▶ _Work to complete_:
Whenever a line of the records below contains the word "shadow", copy that line.

▶ _Recorded information_:
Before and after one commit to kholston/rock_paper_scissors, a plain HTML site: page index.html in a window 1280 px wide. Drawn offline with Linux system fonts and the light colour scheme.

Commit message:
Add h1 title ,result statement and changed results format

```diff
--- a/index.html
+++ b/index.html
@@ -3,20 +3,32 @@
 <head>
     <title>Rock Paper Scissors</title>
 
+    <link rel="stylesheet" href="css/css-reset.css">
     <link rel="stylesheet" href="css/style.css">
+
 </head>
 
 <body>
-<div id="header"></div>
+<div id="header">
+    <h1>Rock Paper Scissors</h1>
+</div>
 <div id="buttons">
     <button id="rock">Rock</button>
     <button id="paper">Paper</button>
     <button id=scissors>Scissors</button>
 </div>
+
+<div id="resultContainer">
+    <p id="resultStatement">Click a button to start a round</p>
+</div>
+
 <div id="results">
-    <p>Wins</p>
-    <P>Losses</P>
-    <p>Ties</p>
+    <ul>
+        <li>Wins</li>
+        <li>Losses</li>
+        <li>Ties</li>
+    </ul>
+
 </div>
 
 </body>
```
...
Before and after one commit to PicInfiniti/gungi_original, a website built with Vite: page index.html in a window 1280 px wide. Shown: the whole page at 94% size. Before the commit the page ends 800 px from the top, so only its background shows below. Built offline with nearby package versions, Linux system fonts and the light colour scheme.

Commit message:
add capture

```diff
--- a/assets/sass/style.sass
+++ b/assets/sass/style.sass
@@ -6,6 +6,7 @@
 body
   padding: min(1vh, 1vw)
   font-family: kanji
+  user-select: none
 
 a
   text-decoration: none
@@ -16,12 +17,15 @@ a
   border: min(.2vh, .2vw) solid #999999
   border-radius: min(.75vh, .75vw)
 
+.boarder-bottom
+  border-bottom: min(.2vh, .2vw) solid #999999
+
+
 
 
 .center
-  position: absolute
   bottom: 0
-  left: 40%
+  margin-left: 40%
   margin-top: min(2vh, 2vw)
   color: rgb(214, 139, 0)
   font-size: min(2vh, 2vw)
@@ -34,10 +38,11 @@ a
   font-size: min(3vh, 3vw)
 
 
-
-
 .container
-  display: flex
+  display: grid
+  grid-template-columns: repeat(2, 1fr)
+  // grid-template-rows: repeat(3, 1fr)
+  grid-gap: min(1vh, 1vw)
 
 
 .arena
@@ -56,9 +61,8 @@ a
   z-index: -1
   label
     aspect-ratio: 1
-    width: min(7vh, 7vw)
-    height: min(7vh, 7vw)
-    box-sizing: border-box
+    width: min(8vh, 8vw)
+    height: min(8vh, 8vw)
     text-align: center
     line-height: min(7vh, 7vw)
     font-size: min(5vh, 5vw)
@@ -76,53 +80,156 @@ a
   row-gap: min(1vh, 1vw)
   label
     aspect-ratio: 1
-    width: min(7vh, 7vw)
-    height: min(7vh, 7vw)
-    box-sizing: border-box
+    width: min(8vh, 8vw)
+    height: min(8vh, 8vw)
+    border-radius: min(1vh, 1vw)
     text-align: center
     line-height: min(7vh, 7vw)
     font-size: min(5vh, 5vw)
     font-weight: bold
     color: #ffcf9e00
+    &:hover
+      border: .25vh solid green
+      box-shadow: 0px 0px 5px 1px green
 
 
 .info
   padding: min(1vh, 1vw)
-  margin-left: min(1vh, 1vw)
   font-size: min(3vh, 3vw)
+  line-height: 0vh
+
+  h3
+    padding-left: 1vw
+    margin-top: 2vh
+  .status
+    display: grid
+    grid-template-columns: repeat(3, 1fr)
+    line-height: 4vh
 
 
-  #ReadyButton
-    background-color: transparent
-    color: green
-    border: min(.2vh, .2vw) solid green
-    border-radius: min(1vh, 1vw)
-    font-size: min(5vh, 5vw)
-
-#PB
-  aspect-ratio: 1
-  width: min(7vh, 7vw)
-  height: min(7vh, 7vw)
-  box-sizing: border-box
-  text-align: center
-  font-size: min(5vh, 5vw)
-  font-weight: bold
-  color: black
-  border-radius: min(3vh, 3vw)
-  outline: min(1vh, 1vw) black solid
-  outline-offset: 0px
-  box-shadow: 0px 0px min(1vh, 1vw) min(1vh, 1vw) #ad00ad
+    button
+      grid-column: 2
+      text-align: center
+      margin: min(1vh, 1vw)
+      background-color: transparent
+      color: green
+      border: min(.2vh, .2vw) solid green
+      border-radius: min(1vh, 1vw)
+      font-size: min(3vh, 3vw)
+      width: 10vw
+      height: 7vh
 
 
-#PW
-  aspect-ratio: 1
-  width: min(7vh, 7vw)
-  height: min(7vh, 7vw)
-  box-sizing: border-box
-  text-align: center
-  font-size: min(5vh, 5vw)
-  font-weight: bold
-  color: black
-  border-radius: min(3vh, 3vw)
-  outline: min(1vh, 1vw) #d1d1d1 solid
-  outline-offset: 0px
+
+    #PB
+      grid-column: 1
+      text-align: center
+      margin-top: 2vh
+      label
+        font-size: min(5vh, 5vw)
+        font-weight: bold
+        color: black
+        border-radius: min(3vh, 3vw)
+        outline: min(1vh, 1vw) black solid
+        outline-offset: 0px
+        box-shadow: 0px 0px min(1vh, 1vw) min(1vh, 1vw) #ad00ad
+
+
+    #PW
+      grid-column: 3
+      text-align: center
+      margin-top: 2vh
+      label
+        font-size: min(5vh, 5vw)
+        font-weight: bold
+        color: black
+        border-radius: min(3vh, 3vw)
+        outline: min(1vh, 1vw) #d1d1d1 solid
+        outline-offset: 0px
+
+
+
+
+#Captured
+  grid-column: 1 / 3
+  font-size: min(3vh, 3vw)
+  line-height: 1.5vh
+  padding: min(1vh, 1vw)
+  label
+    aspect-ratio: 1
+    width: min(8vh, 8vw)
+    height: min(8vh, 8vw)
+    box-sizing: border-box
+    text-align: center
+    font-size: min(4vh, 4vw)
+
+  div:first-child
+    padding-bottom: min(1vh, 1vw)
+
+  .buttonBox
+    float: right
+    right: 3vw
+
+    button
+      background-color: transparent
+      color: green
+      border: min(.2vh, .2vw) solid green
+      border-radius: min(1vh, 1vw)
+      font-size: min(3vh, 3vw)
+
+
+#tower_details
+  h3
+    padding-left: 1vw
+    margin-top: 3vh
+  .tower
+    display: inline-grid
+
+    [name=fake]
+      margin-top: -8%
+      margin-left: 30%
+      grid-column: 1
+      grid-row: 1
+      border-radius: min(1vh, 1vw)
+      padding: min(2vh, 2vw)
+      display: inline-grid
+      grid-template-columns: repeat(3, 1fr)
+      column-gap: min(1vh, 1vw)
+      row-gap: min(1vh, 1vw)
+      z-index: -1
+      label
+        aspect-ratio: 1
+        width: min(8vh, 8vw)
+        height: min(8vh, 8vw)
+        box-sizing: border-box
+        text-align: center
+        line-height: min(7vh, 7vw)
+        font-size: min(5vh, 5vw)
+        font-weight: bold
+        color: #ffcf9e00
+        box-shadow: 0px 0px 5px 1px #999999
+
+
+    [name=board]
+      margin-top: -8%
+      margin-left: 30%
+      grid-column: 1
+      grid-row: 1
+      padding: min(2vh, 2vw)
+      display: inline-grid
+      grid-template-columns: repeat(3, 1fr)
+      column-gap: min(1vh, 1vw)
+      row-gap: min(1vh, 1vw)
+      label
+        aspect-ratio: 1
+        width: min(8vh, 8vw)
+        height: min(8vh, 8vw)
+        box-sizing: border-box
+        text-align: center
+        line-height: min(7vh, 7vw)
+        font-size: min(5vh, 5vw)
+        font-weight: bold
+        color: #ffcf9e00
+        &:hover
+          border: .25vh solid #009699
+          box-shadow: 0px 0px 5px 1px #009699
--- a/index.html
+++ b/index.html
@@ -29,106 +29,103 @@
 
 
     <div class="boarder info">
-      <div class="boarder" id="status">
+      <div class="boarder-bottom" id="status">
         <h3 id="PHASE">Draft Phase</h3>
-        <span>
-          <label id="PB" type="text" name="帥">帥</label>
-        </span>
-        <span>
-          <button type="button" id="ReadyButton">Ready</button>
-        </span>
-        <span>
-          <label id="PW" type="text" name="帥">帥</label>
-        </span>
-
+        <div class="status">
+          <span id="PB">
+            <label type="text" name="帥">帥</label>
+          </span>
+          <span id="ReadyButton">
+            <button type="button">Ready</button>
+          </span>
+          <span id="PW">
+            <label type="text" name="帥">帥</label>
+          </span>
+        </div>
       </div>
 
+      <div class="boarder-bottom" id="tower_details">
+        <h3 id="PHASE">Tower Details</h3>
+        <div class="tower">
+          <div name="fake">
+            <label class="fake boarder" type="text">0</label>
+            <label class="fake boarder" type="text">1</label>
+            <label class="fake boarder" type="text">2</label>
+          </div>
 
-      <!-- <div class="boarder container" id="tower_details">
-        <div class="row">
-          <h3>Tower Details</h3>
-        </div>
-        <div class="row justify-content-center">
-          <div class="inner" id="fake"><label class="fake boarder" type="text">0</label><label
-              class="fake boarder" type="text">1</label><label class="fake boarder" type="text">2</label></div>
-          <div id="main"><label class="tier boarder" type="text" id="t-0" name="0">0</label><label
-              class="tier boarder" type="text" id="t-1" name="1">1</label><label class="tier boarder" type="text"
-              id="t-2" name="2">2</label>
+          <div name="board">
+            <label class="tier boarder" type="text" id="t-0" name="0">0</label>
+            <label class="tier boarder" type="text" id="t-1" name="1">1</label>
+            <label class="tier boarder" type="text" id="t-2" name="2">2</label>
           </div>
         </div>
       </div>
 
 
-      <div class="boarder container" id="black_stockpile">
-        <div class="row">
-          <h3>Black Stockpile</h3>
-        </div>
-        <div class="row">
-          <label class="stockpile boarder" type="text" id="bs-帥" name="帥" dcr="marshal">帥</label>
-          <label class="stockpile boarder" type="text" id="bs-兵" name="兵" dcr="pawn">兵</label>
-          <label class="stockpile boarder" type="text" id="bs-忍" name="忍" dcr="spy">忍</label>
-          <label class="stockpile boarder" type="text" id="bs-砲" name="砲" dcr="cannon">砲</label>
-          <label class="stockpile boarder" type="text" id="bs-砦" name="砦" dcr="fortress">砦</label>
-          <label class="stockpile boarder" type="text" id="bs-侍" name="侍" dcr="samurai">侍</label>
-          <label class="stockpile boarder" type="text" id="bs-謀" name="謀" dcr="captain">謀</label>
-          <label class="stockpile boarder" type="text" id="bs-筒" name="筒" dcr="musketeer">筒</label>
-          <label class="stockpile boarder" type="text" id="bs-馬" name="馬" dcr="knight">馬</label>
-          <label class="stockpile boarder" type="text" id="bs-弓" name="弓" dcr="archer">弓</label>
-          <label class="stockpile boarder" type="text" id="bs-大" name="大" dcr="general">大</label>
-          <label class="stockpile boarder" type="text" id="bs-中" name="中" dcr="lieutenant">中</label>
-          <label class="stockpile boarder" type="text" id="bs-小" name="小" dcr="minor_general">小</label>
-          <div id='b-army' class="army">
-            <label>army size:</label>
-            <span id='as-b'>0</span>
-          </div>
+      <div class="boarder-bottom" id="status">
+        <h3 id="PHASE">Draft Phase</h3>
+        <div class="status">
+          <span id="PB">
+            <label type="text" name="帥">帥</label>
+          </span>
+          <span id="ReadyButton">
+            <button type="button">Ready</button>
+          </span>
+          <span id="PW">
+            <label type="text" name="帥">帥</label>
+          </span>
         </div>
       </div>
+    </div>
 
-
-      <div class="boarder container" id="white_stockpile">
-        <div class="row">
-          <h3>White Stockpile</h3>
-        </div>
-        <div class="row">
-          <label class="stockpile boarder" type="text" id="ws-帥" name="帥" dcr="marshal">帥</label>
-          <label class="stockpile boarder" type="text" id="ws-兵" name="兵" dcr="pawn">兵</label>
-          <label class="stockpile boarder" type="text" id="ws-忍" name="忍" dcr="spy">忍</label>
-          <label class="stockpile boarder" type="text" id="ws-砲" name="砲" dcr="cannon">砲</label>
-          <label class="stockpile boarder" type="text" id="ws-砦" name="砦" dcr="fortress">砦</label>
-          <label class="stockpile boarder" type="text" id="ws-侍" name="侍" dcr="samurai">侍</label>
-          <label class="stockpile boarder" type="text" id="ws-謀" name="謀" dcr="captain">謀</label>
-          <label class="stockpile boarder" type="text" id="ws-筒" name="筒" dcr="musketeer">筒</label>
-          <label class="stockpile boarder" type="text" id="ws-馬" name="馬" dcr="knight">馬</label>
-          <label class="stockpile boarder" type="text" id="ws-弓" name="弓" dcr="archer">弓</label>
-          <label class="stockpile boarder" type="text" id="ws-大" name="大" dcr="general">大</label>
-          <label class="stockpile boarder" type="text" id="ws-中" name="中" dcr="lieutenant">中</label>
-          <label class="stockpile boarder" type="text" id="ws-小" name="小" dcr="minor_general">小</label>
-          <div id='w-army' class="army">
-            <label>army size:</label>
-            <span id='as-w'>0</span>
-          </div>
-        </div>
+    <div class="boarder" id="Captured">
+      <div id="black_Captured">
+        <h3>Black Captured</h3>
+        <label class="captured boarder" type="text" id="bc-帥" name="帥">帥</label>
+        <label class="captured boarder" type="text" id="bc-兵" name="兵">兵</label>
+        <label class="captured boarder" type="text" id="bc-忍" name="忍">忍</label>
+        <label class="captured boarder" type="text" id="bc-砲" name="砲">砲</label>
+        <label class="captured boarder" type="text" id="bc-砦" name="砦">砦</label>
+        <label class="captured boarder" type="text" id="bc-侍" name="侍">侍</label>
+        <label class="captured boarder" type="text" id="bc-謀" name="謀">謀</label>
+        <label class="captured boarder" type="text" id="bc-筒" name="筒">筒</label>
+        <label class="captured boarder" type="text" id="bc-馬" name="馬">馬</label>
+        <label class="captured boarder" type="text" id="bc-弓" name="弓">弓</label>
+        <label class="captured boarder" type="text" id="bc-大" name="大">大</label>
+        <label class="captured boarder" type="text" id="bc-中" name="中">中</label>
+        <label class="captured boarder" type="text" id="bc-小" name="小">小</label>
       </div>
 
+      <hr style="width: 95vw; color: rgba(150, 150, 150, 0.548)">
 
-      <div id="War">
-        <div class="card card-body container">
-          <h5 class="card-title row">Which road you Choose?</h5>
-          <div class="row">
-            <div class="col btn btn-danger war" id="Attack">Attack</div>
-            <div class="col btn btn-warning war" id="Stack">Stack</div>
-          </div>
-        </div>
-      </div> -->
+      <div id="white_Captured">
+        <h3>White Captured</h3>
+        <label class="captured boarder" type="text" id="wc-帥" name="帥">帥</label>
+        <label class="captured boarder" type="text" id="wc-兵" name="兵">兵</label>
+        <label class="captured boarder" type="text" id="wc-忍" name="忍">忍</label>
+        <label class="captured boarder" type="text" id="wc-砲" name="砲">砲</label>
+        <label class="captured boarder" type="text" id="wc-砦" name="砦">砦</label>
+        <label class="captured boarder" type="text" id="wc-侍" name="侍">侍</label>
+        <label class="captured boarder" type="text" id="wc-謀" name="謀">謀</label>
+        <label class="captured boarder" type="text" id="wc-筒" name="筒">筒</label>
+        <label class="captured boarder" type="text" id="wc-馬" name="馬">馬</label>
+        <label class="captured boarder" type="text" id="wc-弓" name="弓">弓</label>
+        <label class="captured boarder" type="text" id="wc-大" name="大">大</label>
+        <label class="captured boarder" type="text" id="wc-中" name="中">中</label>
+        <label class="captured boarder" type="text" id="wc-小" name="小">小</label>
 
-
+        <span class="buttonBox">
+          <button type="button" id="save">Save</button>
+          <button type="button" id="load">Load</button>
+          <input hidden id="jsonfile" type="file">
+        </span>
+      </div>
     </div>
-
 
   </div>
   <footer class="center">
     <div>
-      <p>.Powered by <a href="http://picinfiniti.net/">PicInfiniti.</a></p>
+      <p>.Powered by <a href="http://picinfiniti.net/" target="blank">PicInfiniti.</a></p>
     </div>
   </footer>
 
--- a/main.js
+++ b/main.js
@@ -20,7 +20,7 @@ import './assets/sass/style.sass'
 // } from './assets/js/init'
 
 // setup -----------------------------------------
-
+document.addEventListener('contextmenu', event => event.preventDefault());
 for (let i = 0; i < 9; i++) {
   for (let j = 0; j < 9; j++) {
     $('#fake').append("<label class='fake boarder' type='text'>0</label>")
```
--
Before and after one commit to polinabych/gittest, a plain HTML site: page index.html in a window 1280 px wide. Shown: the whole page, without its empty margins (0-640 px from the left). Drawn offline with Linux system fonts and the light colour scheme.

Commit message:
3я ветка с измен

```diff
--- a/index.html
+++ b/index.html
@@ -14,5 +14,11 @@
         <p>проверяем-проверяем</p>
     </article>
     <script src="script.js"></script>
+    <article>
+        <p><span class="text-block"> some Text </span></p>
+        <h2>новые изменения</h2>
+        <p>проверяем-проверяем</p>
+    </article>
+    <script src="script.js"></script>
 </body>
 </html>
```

▶ _Solution to this problem_:
+      box-shadow: 0px 0px 5px 1px green
-  box-shadow: 0px 0px min(1vh, 1vw) min(1vh, 1vw) #ad00ad
+        box-shadow: 0px 0px min(1vh, 1vw) min(1vh, 1vw) #ad00ad
+        box-shadow: 0px 0px 5px 1px #999999
+          box-shadow: 0px 0px 5px 1px #009699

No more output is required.